### Problem:
Which lines of the listing below contain the word "Palette"? Copy each of them.

### Provided entries:
-------
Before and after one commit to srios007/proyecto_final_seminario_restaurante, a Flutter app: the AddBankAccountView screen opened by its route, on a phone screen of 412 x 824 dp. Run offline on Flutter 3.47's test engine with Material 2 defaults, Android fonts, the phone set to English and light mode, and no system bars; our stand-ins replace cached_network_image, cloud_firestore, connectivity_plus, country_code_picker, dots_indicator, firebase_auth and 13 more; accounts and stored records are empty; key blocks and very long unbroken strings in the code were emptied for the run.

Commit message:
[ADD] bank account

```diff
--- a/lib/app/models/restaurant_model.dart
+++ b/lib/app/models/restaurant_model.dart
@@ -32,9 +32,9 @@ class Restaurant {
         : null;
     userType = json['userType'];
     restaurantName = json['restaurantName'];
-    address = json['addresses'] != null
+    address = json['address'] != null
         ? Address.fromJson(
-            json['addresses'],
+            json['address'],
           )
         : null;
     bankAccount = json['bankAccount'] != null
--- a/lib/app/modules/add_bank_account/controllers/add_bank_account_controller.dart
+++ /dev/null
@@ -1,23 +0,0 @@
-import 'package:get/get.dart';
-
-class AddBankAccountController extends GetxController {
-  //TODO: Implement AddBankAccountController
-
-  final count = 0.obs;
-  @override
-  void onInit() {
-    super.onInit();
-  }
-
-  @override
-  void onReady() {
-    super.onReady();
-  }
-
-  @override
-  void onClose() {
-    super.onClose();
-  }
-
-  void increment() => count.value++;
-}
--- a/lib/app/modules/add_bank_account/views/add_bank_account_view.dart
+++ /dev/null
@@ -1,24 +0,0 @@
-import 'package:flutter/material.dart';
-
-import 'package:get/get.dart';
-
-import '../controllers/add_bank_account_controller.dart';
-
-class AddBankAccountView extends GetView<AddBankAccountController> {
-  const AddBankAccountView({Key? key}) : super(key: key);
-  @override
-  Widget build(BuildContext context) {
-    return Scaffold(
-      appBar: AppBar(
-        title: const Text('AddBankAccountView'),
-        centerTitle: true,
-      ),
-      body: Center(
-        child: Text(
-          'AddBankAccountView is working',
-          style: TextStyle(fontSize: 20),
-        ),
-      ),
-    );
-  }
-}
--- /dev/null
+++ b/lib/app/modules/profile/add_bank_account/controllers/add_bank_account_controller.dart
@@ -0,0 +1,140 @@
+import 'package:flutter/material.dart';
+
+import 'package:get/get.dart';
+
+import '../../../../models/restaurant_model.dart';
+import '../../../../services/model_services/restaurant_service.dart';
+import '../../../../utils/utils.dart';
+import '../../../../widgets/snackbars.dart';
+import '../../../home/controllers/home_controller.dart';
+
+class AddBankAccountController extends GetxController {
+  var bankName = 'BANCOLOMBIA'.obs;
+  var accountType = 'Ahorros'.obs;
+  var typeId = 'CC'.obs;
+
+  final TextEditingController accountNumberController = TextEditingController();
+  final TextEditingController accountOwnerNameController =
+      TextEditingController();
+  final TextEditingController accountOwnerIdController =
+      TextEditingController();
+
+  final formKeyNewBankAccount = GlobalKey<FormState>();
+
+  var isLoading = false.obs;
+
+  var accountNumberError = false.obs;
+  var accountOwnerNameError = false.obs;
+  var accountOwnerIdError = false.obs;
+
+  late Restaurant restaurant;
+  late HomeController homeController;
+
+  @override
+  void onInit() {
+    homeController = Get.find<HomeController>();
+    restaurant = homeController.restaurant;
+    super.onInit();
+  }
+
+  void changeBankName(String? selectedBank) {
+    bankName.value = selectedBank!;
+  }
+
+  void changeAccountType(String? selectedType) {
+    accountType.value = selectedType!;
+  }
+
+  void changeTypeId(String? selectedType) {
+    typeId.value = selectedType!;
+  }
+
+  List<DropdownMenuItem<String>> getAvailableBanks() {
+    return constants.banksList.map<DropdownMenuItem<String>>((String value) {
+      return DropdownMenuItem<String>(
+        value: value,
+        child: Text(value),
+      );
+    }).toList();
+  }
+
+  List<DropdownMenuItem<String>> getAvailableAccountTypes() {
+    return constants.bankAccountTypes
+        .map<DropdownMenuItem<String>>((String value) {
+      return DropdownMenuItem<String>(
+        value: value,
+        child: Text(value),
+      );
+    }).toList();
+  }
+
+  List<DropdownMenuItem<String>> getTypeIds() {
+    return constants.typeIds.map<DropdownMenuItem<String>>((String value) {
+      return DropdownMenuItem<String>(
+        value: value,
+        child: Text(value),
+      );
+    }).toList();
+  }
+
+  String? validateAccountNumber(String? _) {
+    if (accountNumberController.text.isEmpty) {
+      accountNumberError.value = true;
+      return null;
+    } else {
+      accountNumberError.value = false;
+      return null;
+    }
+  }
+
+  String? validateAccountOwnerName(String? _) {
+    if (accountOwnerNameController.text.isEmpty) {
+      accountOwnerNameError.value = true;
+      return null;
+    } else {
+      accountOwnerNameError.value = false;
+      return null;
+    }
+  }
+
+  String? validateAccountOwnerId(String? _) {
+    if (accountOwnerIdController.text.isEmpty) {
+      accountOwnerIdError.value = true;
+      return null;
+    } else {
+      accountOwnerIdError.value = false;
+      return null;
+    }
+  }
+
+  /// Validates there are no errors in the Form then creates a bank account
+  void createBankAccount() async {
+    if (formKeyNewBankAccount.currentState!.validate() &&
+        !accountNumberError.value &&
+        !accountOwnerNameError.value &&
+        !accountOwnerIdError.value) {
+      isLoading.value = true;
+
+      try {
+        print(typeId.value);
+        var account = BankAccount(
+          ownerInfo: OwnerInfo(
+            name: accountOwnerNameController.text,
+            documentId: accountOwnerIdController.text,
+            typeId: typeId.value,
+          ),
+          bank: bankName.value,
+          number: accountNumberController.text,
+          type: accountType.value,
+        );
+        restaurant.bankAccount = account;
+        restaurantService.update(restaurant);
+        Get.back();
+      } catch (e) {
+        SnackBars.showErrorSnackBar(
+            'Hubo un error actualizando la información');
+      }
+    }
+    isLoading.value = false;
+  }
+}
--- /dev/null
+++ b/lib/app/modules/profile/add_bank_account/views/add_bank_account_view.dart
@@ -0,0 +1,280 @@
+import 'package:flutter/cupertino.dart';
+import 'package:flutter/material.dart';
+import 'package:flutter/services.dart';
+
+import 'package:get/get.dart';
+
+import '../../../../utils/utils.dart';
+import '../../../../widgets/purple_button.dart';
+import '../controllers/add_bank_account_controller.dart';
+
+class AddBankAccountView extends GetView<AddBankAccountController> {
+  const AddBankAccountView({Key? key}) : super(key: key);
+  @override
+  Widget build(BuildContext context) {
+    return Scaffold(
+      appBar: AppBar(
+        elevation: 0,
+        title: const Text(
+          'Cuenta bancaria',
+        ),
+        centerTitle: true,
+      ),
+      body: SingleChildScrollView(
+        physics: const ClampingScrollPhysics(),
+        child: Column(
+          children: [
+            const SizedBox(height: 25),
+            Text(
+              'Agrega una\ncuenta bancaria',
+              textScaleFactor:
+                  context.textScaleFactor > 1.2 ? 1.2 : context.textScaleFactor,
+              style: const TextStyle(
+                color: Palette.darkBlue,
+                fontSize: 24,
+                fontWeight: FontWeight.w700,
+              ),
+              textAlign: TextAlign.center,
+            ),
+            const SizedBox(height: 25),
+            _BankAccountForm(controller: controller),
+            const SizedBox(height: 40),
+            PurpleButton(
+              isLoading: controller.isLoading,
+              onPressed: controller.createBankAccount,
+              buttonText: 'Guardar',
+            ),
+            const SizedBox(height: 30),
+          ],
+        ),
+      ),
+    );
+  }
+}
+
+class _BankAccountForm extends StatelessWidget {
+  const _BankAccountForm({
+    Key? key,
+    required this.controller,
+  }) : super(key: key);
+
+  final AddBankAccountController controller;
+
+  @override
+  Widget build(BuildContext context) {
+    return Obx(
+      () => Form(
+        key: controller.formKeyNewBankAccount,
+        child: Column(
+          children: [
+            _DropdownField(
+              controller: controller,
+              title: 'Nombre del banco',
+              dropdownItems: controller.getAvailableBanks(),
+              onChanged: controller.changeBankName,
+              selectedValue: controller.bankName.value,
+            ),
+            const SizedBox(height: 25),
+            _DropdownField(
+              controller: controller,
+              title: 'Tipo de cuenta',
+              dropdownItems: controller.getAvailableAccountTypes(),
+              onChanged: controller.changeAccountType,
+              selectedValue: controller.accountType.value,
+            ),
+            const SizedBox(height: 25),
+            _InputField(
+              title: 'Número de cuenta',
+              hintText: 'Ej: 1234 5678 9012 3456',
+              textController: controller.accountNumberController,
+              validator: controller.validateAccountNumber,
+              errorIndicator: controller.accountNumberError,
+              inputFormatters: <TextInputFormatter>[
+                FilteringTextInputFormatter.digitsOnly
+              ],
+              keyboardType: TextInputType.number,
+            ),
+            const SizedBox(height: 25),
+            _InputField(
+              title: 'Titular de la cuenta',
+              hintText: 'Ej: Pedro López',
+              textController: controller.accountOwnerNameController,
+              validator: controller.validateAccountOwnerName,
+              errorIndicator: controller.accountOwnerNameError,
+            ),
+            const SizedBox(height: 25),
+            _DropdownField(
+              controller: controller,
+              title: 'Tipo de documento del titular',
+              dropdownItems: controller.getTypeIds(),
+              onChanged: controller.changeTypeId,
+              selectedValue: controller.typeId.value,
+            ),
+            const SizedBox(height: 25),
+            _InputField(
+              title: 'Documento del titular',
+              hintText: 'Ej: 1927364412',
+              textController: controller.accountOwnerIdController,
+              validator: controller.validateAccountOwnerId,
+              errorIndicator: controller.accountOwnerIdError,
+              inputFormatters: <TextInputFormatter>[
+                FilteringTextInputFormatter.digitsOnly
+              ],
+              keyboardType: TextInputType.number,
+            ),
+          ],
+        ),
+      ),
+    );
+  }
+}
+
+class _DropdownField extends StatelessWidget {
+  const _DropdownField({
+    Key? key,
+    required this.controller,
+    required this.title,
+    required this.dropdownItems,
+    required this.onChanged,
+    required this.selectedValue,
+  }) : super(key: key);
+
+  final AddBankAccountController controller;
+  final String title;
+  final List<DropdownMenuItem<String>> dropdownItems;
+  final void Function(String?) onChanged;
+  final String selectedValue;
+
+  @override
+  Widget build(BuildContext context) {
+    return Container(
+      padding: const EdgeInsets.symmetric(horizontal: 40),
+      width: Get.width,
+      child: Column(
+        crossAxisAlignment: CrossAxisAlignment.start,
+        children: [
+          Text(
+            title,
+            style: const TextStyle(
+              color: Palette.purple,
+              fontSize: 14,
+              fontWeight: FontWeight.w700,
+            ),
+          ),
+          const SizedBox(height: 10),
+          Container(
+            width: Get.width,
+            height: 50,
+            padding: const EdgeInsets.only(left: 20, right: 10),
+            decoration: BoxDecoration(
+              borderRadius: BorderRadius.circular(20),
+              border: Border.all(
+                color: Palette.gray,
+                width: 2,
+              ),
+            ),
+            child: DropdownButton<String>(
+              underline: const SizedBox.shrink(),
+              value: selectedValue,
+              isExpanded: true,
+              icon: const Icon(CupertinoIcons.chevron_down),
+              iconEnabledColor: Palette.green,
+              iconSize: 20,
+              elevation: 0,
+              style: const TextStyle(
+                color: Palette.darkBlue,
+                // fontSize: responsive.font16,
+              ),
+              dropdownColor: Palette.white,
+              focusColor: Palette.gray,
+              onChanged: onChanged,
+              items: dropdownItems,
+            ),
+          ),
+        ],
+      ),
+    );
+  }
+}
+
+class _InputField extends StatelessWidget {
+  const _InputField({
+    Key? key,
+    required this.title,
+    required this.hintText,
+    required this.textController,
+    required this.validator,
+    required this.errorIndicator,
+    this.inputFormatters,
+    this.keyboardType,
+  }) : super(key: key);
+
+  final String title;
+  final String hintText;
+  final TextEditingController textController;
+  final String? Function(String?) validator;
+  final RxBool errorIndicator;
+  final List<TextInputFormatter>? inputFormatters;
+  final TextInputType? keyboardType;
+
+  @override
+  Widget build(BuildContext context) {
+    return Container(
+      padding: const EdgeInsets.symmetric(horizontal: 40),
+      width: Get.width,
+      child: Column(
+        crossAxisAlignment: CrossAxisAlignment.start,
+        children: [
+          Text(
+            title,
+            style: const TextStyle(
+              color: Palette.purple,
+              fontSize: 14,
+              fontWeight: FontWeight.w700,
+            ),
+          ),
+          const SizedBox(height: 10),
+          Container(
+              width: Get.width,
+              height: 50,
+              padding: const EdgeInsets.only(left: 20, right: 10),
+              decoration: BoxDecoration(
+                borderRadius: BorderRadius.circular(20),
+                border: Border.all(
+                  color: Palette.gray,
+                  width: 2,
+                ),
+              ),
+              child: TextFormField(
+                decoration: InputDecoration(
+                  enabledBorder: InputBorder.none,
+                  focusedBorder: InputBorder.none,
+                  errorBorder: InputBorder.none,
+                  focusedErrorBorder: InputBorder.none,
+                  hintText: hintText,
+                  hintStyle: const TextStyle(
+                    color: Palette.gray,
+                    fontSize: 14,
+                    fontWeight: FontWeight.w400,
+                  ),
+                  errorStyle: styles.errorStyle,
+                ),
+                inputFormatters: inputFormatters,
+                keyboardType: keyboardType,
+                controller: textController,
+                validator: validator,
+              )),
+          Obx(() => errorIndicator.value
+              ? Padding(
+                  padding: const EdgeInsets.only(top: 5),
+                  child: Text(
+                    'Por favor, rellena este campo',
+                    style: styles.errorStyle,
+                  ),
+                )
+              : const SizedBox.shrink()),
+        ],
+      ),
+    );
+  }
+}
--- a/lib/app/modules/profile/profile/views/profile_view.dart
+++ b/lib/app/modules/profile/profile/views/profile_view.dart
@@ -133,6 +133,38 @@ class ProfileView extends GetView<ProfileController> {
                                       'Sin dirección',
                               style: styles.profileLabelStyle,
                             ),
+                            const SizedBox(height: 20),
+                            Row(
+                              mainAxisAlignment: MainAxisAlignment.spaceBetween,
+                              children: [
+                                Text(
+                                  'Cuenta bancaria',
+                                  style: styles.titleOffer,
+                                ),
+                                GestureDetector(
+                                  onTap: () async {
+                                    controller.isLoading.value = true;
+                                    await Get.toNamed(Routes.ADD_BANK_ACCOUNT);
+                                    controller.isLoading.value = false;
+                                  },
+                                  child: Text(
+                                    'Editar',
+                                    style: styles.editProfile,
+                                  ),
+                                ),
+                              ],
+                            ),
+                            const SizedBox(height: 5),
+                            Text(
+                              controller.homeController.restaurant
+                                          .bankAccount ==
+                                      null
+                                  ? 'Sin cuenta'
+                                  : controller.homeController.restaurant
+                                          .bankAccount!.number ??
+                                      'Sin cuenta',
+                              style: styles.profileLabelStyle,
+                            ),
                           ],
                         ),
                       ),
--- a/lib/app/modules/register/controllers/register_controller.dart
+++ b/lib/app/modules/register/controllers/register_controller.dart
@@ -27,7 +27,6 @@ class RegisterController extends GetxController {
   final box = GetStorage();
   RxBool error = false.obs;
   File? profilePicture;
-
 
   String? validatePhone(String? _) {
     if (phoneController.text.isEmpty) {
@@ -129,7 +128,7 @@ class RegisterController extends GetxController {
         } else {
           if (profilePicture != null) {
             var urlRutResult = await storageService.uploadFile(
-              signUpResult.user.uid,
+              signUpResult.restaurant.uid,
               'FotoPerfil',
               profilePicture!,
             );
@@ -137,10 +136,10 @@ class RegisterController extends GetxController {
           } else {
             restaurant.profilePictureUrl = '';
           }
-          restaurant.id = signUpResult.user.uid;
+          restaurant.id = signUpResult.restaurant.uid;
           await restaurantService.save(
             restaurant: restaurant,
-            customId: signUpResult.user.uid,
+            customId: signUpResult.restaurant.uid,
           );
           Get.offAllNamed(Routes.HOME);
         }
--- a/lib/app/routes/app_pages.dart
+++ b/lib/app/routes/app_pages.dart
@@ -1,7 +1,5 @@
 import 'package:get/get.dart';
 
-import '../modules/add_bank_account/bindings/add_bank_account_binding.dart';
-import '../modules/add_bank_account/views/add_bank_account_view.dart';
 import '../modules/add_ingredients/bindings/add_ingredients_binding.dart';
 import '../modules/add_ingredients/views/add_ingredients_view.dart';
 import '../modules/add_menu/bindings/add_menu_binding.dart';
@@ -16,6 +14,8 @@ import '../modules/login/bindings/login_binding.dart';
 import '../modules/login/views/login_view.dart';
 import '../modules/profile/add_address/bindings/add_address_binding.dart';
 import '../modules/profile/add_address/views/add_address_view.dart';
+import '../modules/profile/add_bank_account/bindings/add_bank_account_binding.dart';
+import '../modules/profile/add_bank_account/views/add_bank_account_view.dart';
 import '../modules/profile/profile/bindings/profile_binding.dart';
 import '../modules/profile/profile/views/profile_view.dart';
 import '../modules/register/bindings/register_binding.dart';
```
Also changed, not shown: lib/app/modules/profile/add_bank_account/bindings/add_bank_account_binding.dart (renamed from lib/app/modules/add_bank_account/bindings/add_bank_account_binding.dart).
-------
### Response for this exercise:
+                color: Palette.darkBlue,
+              color: Palette.purple,
+                color: Palette.gray,
+              iconEnabledColor: Palette.green,
+                color: Palette.darkBlue,
+              dropdownColor: Palette.white,
+              focusColor: Palette.gray,
+              color: Palette.purple,
+                  color: Palette.gray,
+                    color: Palette.gray,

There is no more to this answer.